-------- Source information

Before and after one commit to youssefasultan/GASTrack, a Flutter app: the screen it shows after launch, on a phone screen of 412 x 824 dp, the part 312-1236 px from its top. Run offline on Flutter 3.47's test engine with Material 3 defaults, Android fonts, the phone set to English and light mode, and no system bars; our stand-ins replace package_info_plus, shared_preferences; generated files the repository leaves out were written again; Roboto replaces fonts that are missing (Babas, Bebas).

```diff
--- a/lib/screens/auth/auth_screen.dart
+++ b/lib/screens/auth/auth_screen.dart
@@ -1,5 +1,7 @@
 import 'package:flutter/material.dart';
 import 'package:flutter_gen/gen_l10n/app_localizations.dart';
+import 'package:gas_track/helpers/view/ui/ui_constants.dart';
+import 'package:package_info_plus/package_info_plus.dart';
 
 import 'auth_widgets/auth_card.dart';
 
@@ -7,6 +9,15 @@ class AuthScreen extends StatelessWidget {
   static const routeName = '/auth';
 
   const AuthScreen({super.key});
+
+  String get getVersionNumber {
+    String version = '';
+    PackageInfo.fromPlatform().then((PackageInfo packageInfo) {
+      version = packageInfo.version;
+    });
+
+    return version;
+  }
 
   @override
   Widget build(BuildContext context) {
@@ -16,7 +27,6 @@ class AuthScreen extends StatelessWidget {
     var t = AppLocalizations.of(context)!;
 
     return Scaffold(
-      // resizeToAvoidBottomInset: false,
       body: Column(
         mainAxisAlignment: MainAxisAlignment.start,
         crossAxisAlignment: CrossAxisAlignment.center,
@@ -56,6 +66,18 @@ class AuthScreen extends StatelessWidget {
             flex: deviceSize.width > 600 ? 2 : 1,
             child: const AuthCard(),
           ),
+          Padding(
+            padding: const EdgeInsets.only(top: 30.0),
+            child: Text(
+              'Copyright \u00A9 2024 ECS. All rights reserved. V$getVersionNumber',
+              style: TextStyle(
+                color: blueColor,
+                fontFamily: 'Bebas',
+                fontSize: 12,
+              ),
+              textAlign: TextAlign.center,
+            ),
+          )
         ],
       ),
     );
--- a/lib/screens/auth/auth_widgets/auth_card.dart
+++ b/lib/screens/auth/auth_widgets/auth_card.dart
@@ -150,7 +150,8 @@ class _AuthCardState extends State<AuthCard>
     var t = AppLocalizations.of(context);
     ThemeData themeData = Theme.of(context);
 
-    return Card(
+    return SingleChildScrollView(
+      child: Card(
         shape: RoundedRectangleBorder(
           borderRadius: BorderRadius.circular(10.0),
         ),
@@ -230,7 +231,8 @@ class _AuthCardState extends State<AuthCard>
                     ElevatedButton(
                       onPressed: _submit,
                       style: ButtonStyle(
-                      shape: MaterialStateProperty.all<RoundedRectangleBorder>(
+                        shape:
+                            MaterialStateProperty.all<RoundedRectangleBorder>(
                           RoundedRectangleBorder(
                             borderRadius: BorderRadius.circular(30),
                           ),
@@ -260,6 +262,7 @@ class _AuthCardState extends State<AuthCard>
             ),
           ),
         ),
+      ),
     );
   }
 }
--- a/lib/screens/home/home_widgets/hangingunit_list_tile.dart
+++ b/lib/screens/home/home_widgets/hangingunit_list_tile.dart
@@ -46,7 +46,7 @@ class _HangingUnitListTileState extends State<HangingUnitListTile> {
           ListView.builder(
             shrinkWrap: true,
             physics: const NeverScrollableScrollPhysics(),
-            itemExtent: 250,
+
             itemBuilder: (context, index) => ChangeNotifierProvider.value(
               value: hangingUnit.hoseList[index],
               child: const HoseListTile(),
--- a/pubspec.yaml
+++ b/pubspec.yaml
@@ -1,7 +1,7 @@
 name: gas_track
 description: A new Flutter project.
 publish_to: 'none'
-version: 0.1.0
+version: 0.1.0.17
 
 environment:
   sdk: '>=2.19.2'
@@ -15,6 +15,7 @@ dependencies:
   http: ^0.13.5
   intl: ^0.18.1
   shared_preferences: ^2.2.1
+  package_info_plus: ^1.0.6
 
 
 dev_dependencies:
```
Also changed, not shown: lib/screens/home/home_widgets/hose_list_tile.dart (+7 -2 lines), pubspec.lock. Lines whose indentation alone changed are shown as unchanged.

----------------

(What you need to do): Each line of the listing that includes the word "screens" should be copied out.

(Response to the task):
--- a/lib/screens/auth/auth_screen.dart
+++ b/lib/screens/auth/auth_screen.dart
--- a/lib/screens/auth/auth_widgets/auth_card.dart
+++ b/lib/screens/auth/auth_widgets/auth_card.dart
--- a/lib/screens/home/home_widgets/hangingunit_list_tile.dart
+++ b/lib/screens/home/home_widgets/hangingunit_list_tile.dart
Also changed, not shown: lib/screens/home/home_widgets/hose_list_tile.dart (+7 -2 lines), pubspec.lock. Lines whose indentation alone changed are shown as unchanged.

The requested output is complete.